Goal of the exercise: Each line below with the string "daisyui" should be copied.
=== Begin Enclosure ===
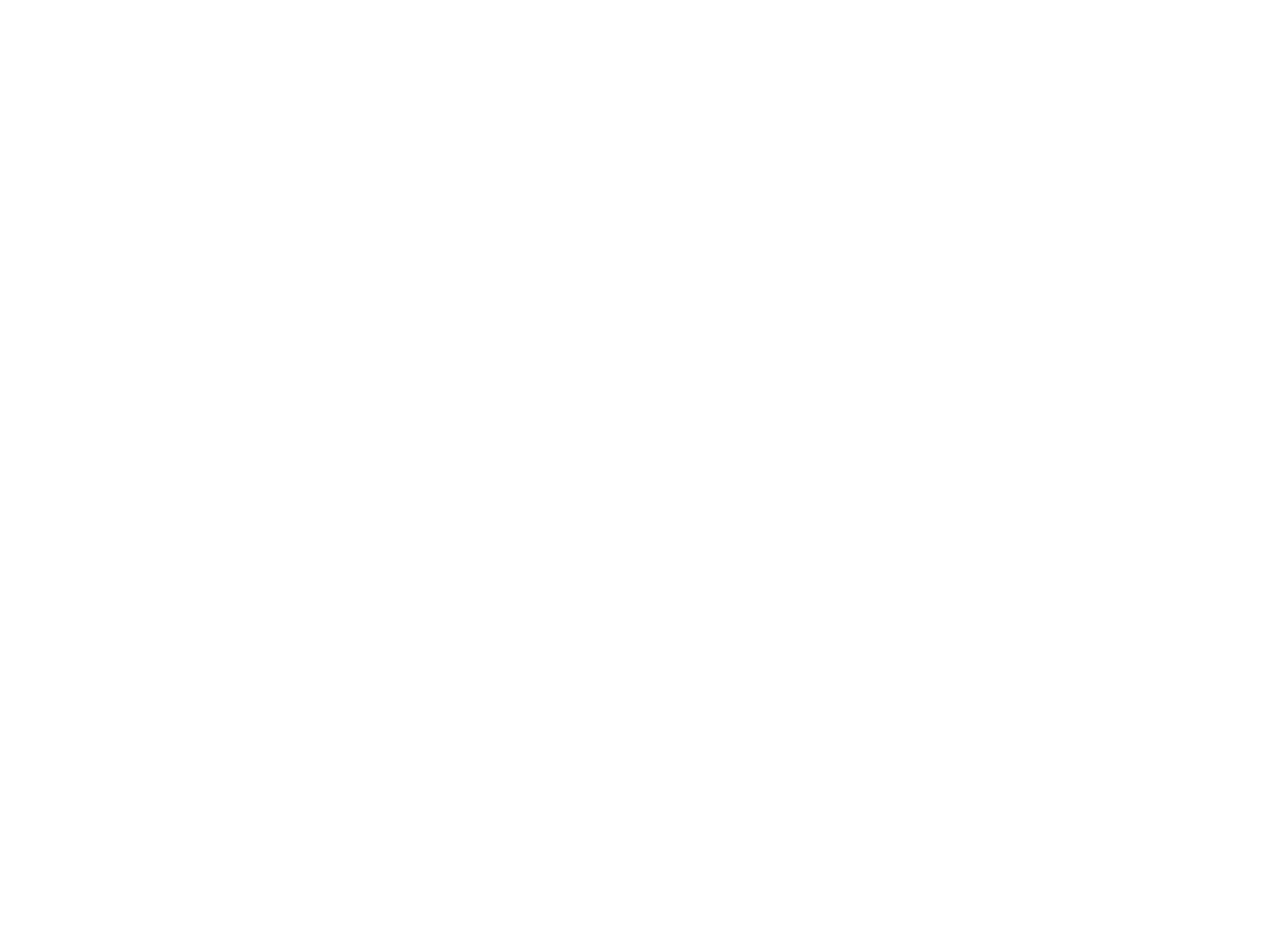
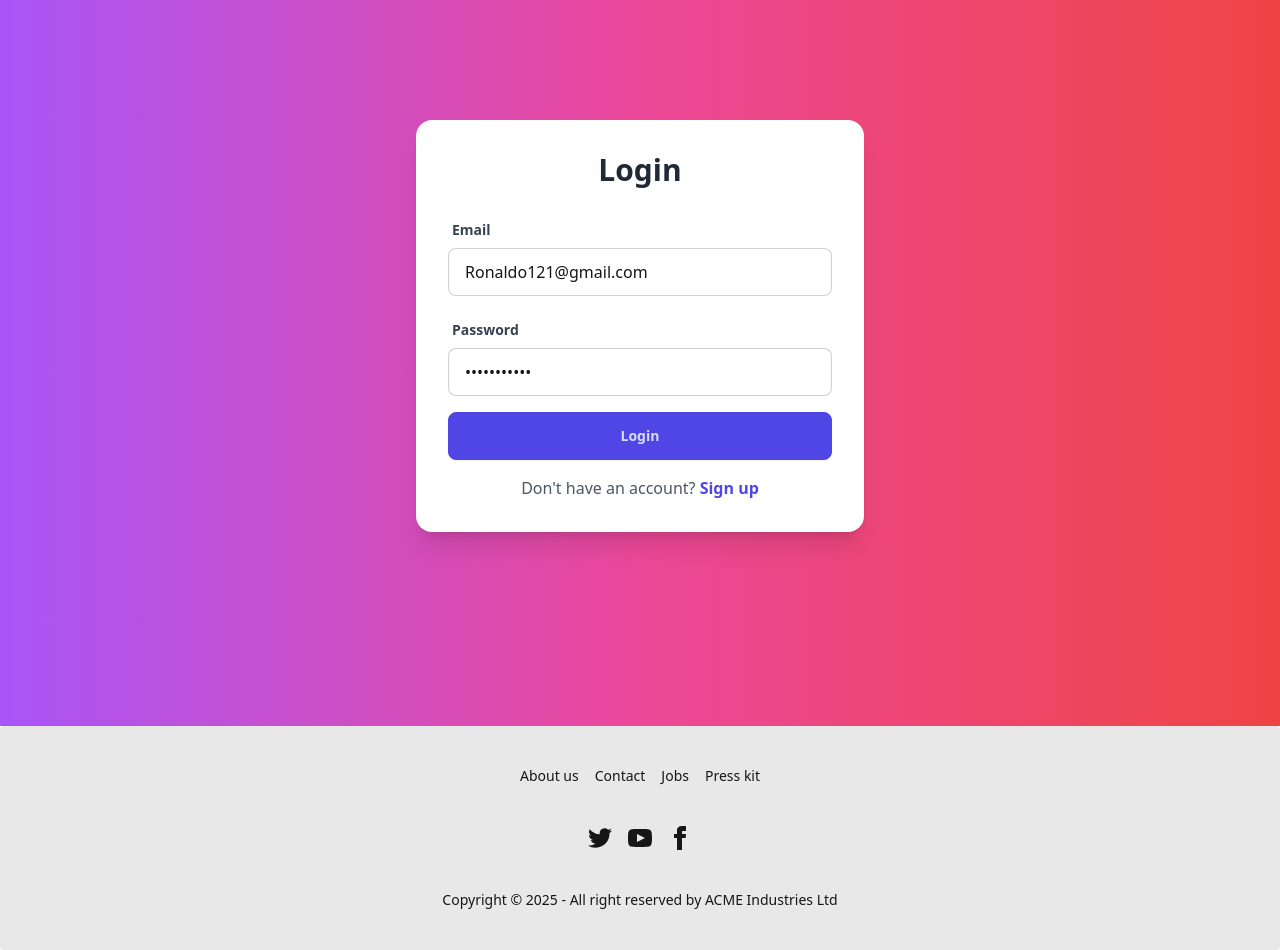
Before and after one commit to Saurabhbhatt023/Vibin-web, a React (Vite) app: page /login in a window 1280 px wide. Shown: the part 140-1090 px from the top of the page. Before the commit the page ends 800 px from the top, so only its background shows below. Built offline with nearby package versions, Linux system fonts and the light colour scheme.

Commit message:
cookies handling

```diff
--- a/package.json
+++ b/package.json
@@ -10,8 +10,11 @@
     "preview": "vite preview"
   },
   "dependencies": {
+    "axios": "^1.7.9",
+    "cors": "^2.8.5",
     "react": "^19.0.0",
-    "react-dom": "^19.0.0"
+    "react-dom": "^19.0.0",
+    "react-router-dom": "^7.1.5"
   },
   "devDependencies": {
     "@eslint/js": "^9.19.0",
--- a/src/App.jsx
+++ b/src/App.jsx
@@ -1,38 +1,26 @@
+import { BrowserRouter , Routes , Route } from "react-router-dom";
+import Navbar from "./Navbar";
+import Body from "./Body"
+import Login from "./Login";
 function App() {
   return (
-    <div className="navbar bg-base-100">
-  <div className="flex-1">
-  <a className="btn btn-ghost text-4xl from-neutral-200">Viben</a>
 
-  </div>
-  <div className="flex-none gap-2">
-    <div className="form-control">
-      <input type="text" placeholder="Search" className="input input-bordered w-24 md:w-auto" />
-    </div>
-    <div className="dropdown dropdown-end">
-      <div tabIndex={0} role="button" className="btn btn-ghost btn-circle avatar">
-        <div className="w-10 rounded-full">
-          <img
-            alt="Tailwind CSS Navbar component"
-            src="https://img.daisyui.com/images/stock/photo-1534528741775-53994a69daeb.webp" />
-        </div>
-      </div>
-      <ul
-        tabIndex={0}
-        className="menu menu-sm dropdown-content bg-base-100 rounded-box z-[1] mt-3 w-52 p-2 shadow">
-        <li>
-          <a className="justify-between">
-            Profile
-            <span className="badge">New</span>
-          </a>
-        </li>
-        <li><a>Settings</a></li>
-        <li><a>Logout</a></li>
-      </ul>
-    </div>
-  </div>
-</div>
-  );
+    <>
+    <BrowserRouter basename = "/">
+    <Routes>
+     <Route path = "/" element = {<Body/>} >
+       <Route path = "/login" element ={<Login/>} />
+
+
+     </Route>
+
+    </Routes>
+
+
+    </BrowserRouter>
+    </>
+
+  )
 }
 
 export default App;
--- /dev/null
+++ b/src/Body.jsx
@@ -0,0 +1,21 @@
+import { Outlet } from "react-router-dom";
+import Navbar from "./Navbar";
+import Footer from "./Footer";
+
+   const Body = () => {
+
+
+     return (
+       <>
+      <Navbar/>
+      <Outlet/>
+      <Footer/>
+
+
+      </>
+
+     )
+
+
+   }
+   export default Body;
--- /dev/null
+++ b/src/Footer.jsx
@@ -0,0 +1,61 @@
+
+ const Footer = () => {
+
+
+  return (
+
+        <>
+
+<footer className="footer footer-center bg-base-200 text-base-content rounded p-10">
+  <nav className="grid grid-flow-col gap-4">
+    <a className="link link-hover">About us</a>
+    <a className="link link-hover">Contact</a>
+    <a className="link link-hover">Jobs</a>
+    <a className="link link-hover">Press kit</a>
+  </nav>
+  <nav>
+    <div className="grid grid-flow-col gap-4">
+      <a>
+        <svg
+          xmlns="http://www.w3.org/2000/svg"
+          width="24"
+          height="24"
+          viewBox="0 0 24 24"
+          className="fill-current">
+          <path
+            d="M24 4.557c-.883.392-1.832.656-2.828.775 1.017-.609 1.798-1.574 2.165-2.724-.951.564-2.005.974-3.127 1.195-.897-.957-2.178-1.555-3.594-1.555-3.179 0-5.515 2.966-4.797 6.045-4.091-.205-7.719-2.165-10.148-5.144-1.29 2.213-.669 5.108 1.523 6.574-.806-.026-1.566-.247-2.229-.616-.054 2.281 1.581 4.415 3.949 4.89-.693.188-1.452.232-2.224.084.626 1.956 2.444 3.379 4.6 3.419-2.07 1.623-4.678 2.348-7.29 2.04 2.179 1.397 4.768 2.212 7.548 2.212 9.142 0 14.307-7.721 13.995-14.646.962-.695 1.797-1.562 2.457-2.549z"></path>
+        </svg>
+      </a>
+      <a>
+        <svg
+          xmlns="http://www.w3.org/2000/svg"
+          width="24"
+          height="24"
+          viewBox="0 0 24 24"
+          className="fill-current">
+          <path
+            d="M19.615 3.184c-3.604-.246-11.631-.245-15.23 0-3.897.266-4.356 2.62-4.385 8.816.029 6.185.484 8.549 4.385 8.816 3.6.245 11.626.246 15.23 0 3.897-.266 4.356-2.62 4.385-8.816-.029-6.185-.484-8.549-4.385-8.816zm-10.615 12.816v-8l8 3.993-8 4.007z"></path>
+        </svg>
+      </a>
+      <a>
+        <svg
+          xmlns="http://www.w3.org/2000/svg"
+          width="24"
+          height="24"
+          viewBox="0 0 24 24"
+          className="fill-current">
+          <path
+            d="M9 8h-3v4h3v12h5v-12h3.642l.358-4h-4v-1.667c0-.955.192-1.333 1.115-1.333h2.885v-5h-3.808c-3.596 0-5.192 1.583-5.192 4.615v3.385z"></path>
+        </svg>
+      </a>
+    </div>
+  </nav>
+  <aside>
+    <p>Copyright © {new Date().getFullYear()} - All right reserved by ACME Industries Ltd</p>
+  </aside>
+</footer>
+        </>
+  )
+
+ }
+ export default Footer;
--- /dev/null
+++ b/src/Login.jsx
@@ -0,0 +1,60 @@
+import axios from "axios";
+import { useState } from "react";
+
+export default function LoginPage() {
+  const [email, setEmail] = useState("Ronaldo121@gmail.com");
+  const [password, setPassword] = useState("$Ronaldo123");
+
+  const handleLogin = async (e) => {
+    e.preventDefault();
+    try {
+      const res = await axios.post("http://localhost:7777/login", {
+        emailId: email,
+        password,
+      }, {withCredentials : true});
+      console.log(res.data);
+    } catch (err) {
+      console.log(err);
+    }
+  };
+
+  return (
+    <div className="flex items-center justify-center min-h-screen bg-gradient-to-r from-purple-500 via-pink-500 to-red-500 p-4">
+      <div className="card w-full max-w-md bg-white shadow-xl p-8">
+        <h2 className="text-3xl font-bold text-center text-gray-800 mb-6">Login</h2>
+        <form onSubmit={handleLogin} className="space-y-4">
+          <div className="form-control">
+            <label className="label">
+              <span className="label-text text-gray-700 font-semibold">Email</span>
+            </label>
+            <input
+              type="email"
+              value={email}
+              onChange={(e) => setEmail(e.target.value)}
+              className="input input-bordered w-full"
+              required
+            />
+          </div>
+          <div className="form-control">
+            <label className="label">
+              <span className="label-text text-gray-700 font-semibold">Password</span>
+            </label>
+            <input
+              type="password"
+              value={password}
+              onChange={(e) => setPassword(e.target.value)}
+              className="input input-bordered w-full"
+              required
+            />
+          </div>
+          <button type="submit" className="btn btn-primary w-full">
+            Login
+          </button>
+        </form>
+        <p className="mt-4 text-center text-gray-600">
+          Don't have an account? <a href="#" className="text-primary font-semibold hover:underline">Sign up</a>
+        </p>
+      </div>
+    </div>
+  );
+}
--- /dev/null
+++ b/src/Navbar.jsx
@@ -0,0 +1,39 @@
+
+   const Navbar = () => {
+
+      return (
+        <div className="navbar bg-base-100">
+  <div className="flex-1">
+  <a className="btn btn-ghost text-4xl from-neutral-200">Viben</a>
+
+  </div>
+  <div className="flex-none gap-2">
+    <div className="form-control">
+      <input type="text" placeholder="Search" className="input input-bordered w-24 md:w-auto" />
+    </div>
+    <div className="dropdown dropdown-end">
+      <div tabIndex={0} role="button" className="btn btn-ghost btn-circle avatar">
+        <div className="w-10 rounded-full">
+          <img
+            alt="Tailwind CSS Navbar component"
+            src="https://img.daisyui.com/images/stock/photo-1534528741775-53994a69daeb.webp" />
+        </div>
+      </div>
+      <ul
+        tabIndex={0}
+        className="menu menu-sm dropdown-content bg-base-100 rounded-box z-[1] mt-3 w-52 p-2 shadow">
+        <li>
+          <a className="justify-between">
+            Profile
+            <span className="badge">New</span>
+          </a>
+        </li>
+        <li><a>Settings</a></li>
+        <li><a>Logout</a></li>
+      </ul>
+    </div>
+  </div>
+</div>
+      )
+   }
+   export default Navbar;
--- a/tailwind.config.js
+++ b/tailwind.config.js
@@ -1,8 +1,21 @@
 /** @type {import('tailwindcss').Config} */
-export default {
+module.exports = {
   content: ["./index.html", "./src/**/*.{js,ts,jsx,tsx}"],
   theme: {
     extend: {},
   },
   plugins: [require('daisyui')],
-};
+  daisyui: {
+    themes: [
+      {
+        mytheme: {
+          "primary": "#4F46E5",
+          "secondary": "#7C3AED",
+          "accent": "#37CDBE",
+          "neutral": "#3D4451",
+          "base-100": "#FFFFFF",
+        },
+      },
+    ],
+  },
+}
```
Also changed, not shown: src/assests/main.css (deleted), 1 other file (tests, documents, lock files or other folders).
=== End Enclosure ===
Answer to the exercise:
-            src="https://img.daisyui.com/images/stock/photo-1534528741775-53994a69daeb.webp" />
+            src="https://img.daisyui.com/images/stock/photo-1534528741775-53994a69daeb.webp" />
   plugins: [require('daisyui')],
+  daisyui: {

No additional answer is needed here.